He also said "every penny we do not save" from welfare would have to be found elsewhere. BBC deputy political editor James Landale said the PM was trying to form a defence to Labour attacks ahead of the Autumn Statement, by framing the debate as a choice of where spending cuts would fall.
Mr Cameron also went on the offensive, saying the changes had been voted on five times by the House of Commons, with no Conservative rebellion, accusing Labour of relying on unelected peers. A "strange alliance" is forming, he said, between "the unelected and the unelectable".
Lib Dem leader Tim Farron gets to ask a question
Last time the Liberal Democrats were in opposition, the party's then leader Nick Clegg had an allocation of two weekly questions.

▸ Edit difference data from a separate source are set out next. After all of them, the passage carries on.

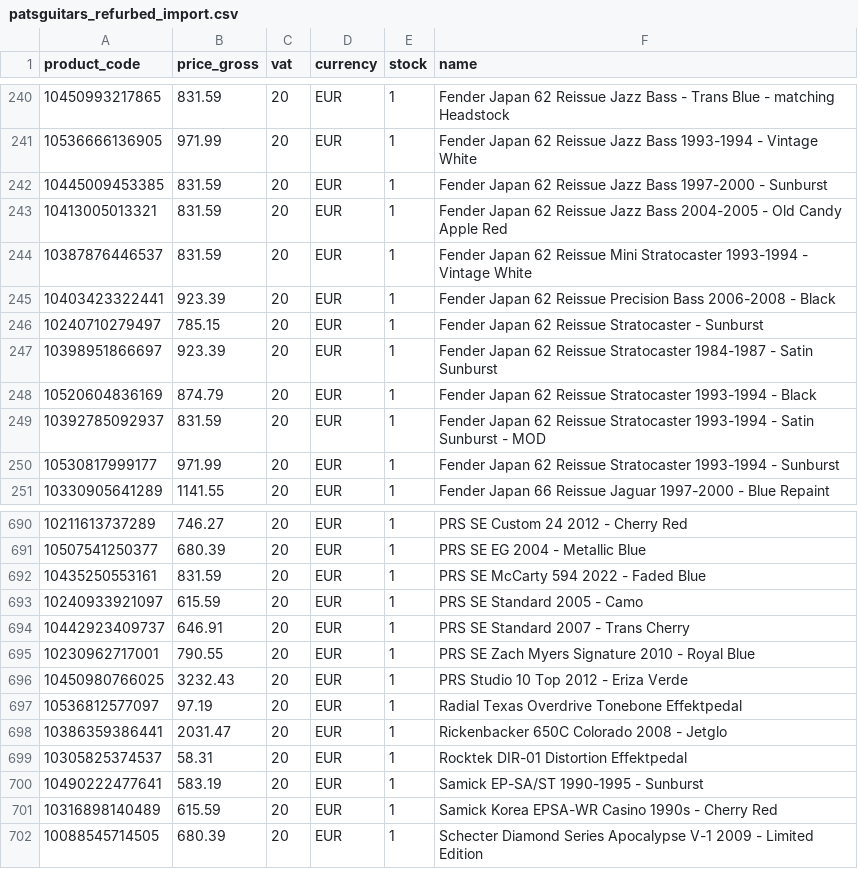
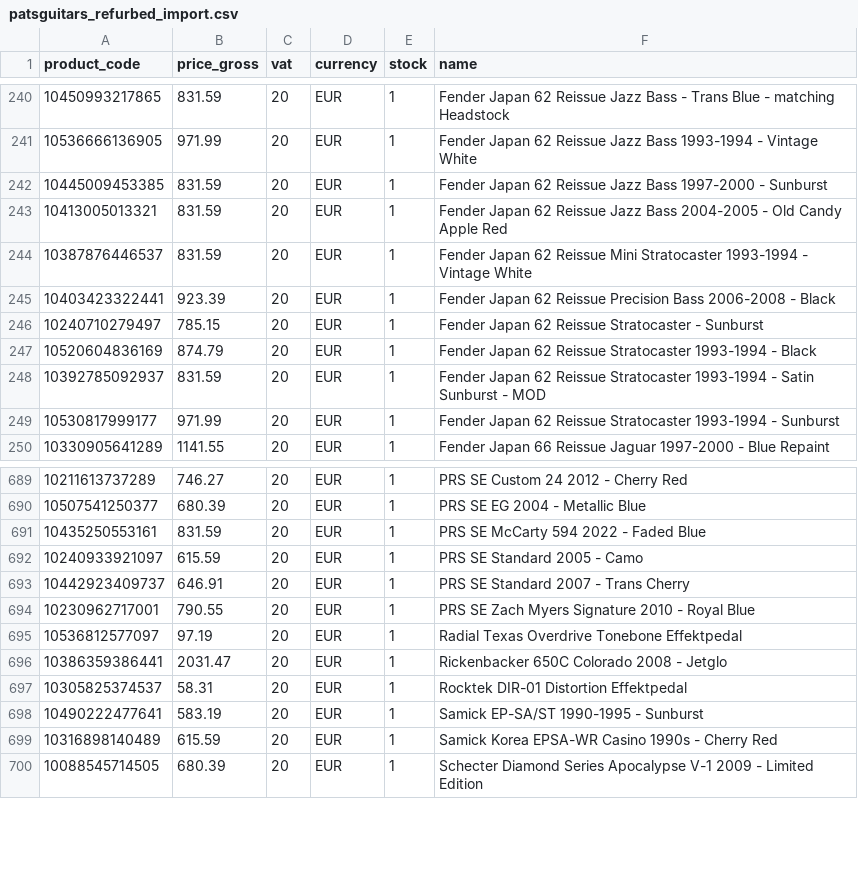
Before and after one commit to brendanrefurbed/supplier-feeds-public, a CSV file: patsguitars_refurbed_import.csv, drawn as a sheet; only a part is shown, gaps mark what is left out; the diff names each change by its address in the sheet, - before the commit and + after, or states it on an @@ line.

```diff
--- a/patsguitars_refurbed_import.csv
+++ b/patsguitars_refurbed_import.csv
-row 247: 10398951866697 | 923.39 | 20 | EUR | 1 | Fender Japan 62 Reissue Stratocaster 1984-1987 - Satin Sunburst
-row 696: 10450980766025 | 3232.43 | 20 | EUR | 1 | PRS Studio 10 Top 2012 - Eriza Verde
```
Also changed, not shown: patsguitars_refurbed_import_by_sku.csv.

There is no such luxury in the current Parliament where the Lib Dems have just eight MPs. Mr Clegg's successor, Tim Farron, was called by the Speaker for the first time today, asking about refugees following his visit to the Greek island of Lesbos where thousands of migrants are arriving every day.
Mr Farron called for Britain to take in 3,000 unaccompanied children in Europe, as requested by Save the Children.

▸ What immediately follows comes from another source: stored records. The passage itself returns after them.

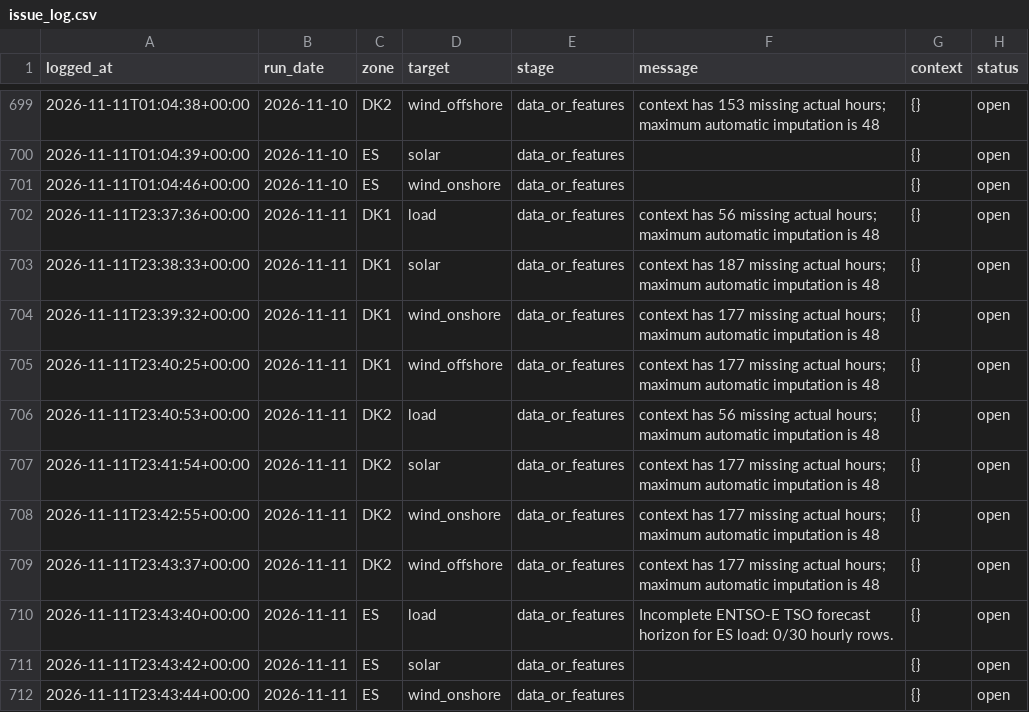
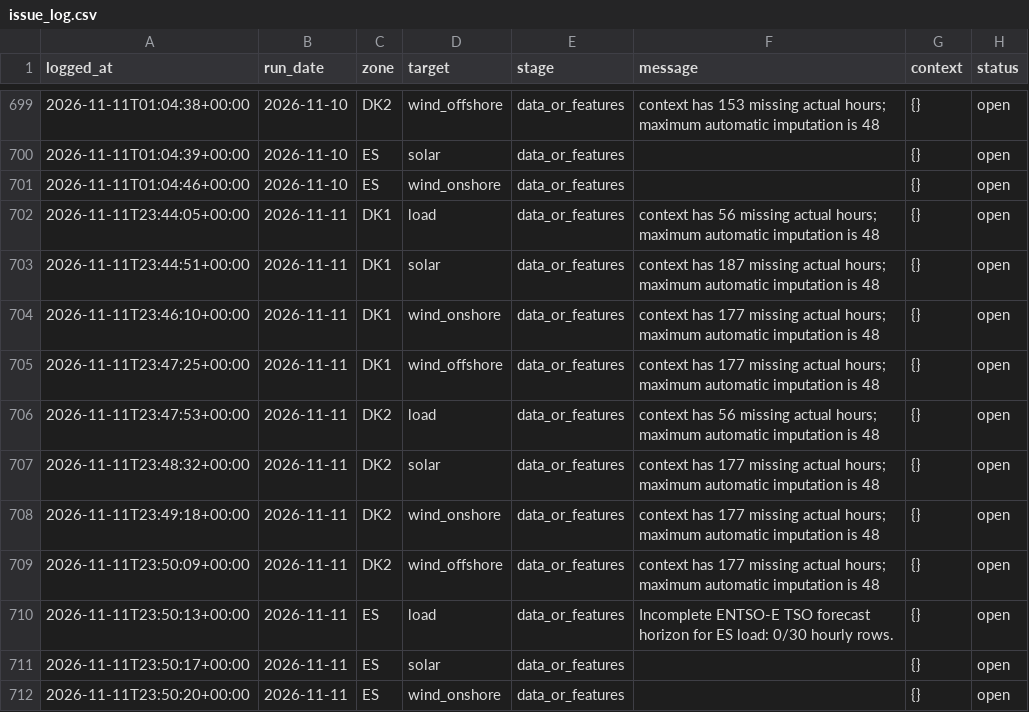
Before and after one commit to XiaoyuJIN97/tp-plus-plus-real-time-forecasting-dashboard, a CSV file: data/issues/issue_log.csv, drawn as a sheet; only a part is shown, gaps mark what is left out.

```diff
--- a/data/issues/issue_log.csv
+++ b/data/issues/issue_log.csv
@@ -701,12 +701,12 @@ logged_at,run_date,zone,target,stage,message,context,status
 2026-11-11T01:04:46+00:00,2026-11-10,ES,wind_onshore,data_or_features,,{},open
-2026-11-11T23:37:36+00:00,2026-11-11,DK1,load,data_or_features,context has 56 missing actual hours; maximum automatic imputation is 48,{},open
-2026-11-11T23:38:33+00:00,2026-11-11,DK1,solar,data_or_features,context has 187 missing actual hours; maximum automatic imputation is 48,{},open
-2026-11-11T23:39:32+00:00,2026-11-11,DK1,wind_onshore,data_or_features,context has 177 missing actual hours; maximum automatic imputation is 48,{},open
-2026-11-11T23:40:25+00:00,2026-11-11,DK1,wind_offshore,data_or_features,context has 177 missing actual hours; maximum automatic imputation is 48,{},open
-2026-11-11T23:40:53+00:00,2026-11-11,DK2,load,data_or_features,context has 56 missing actual hours; maximum automatic imputation is 48,{},open
-2026-11-11T23:41:54+00:00,2026-11-11,DK2,solar,data_or_features,context has 177 missing actual hours; maximum automatic imputation is 48,{},open
-2026-11-11T23:42:55+00:00,2026-11-11,DK2,wind_onshore,data_or_features,context has 177 missing actual hours; maximum automatic imputation is 48,{},open
-2026-11-11T23:43:37+00:00,2026-11-11,DK2,wind_offshore,data_or_features,context has 177 missing actual hours; maximum automatic imputation is 48,{},open
-2026-11-11T23:43:40+00:00,2026-11-11,ES,load,data_or_features,Incomplete ENTSO-E TSO forecast horizon for ES load: 0/30 hourly rows.,{},open
-2026-11-11T23:43:42+00:00,2026-11-11,ES,solar,data_or_features,,{},open
-2026-11-11T23:43:44+00:00,2026-11-11,ES,wind_onshore,data_or_features,,{},open
+2026-11-11T23:44:05+00:00,2026-11-11,DK1,load,data_or_features,context has 56 missing actual hours; maximum automatic imputation is 48,{},open
+2026-11-11T23:44:51+00:00,2026-11-11,DK1,solar,data_or_features,context has 187 missing actual hours; maximum automatic imputation is 48,{},open
+2026-11-11T23:46:10+00:00,2026-11-11,DK1,wind_onshore,data_or_features,context has 177 missing actual hours; maximum automatic imputation is 48,{},open
+2026-11-11T23:47:25+00:00,2026-11-11,DK1,wind_offshore,data_or_features,context has 177 missing actual hours; maximum automatic imputation is 48,{},open
+2026-11-11T23:47:53+00:00,2026-11-11,DK2,load,data_or_features,context has 56 missing actual hours; maximum automatic imputation is 48,{},open
+2026-11-11T23:48:32+00:00,2026-11-11,DK2,solar,data_or_features,context has 177 missing actual hours; maximum automatic imputation is 48,{},open
+2026-11-11T23:49:18+00:00,2026-11-11,DK2,wind_onshore,data_or_features,context has 177 missing actual hours; maximum automatic imputation is 48,{},open
+2026-11-11T23:50:09+00:00,2026-11-11,DK2,wind_offshore,data_or_features,context has 177 missing actual hours; maximum automatic imputation is 48,{},open
+2026-11-11T23:50:13+00:00,2026-11-11,ES,load,data_or_features,Incomplete ENTSO-E TSO forecast horizon for ES load: 0/30 hourly rows.,{},open
+2026-11-11T23:50:17+00:00,2026-11-11,ES,solar,data_or_features,,{},open
+2026-11-11T23:50:20+00:00,2026-11-11,ES,wind_onshore,data_or_features,,{},open
```
Also changed, not shown: data/backfill/backfill_2026-11-11_2026-11-11.csv, data/backfill/backfill_latest.csv.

The PM started with a joke, welcoming Mr Farron and saying it was "good to see such a high turnout of his MPs" (most but not all of the eight-strong contingent were sitting nearby) before repeating his pledge to take 1,000 refugees from Syrian camps before Christmas.
He said he had looked at Save the Children's request carefully.
"There are other NGOs and experts who point to the very real danger of separating children from their broader families and that's why to date we haven't taken that decision," he added.
Pick of the clips
Porn filters law
The prime minister said the government had secured an "opt out" so new EU laws will not affect the online "filter" system aimed at protecting children from viewing pornography.
He also said the government would legislate to put its agreement with internet companies on the filter into law, "so that our children will be protected".
The voluntary filters block pornographic websites, as well as pages promoting self-harm or drug taking.
Children's homes review
Mr Cameron announced he had ordered an independent review into children's homes to ensure those who cannot get adopted have "the best start in life".
It will be led by former Barnardo's chief executive Sir Martin Narey who Mr Cameron described as an "excellent public servant".
At the Conservative Party conference Mr Cameron promised to improve the care system which "shames our country".
A Downing Street spokesman said the review would start straight away and full details would be announced shortly.
Sir Martin will be looking at why children end up in care, what treatment they receive and how the state could do more to support them, the spokesman added.
Energy refund for steel industry
Mr Cameron said the steel and other energy intensive industries would be refunded for policy costs including so-called "green taxes" once the European Union makes a decision on state aid.
Thousands of job cuts have been announced in the industry in recent weeks.
"And I can confirm that payment will be made immediately and that payment will be made throughout this Parliament - far more generous than what has been proposed by Labour," he said.
The session went on longer than usual, finishing at 12:38 GMT with a question from Simon Burns asking whether the government would extend workplace bullying legislation "to this chamber".
"Given that he has been called at 12:38 I would've thought that any hint of bullying was over in this House," the PM responded, a likely reference to Mr Burns' reportedly strained relationship with Speaker John Bercow.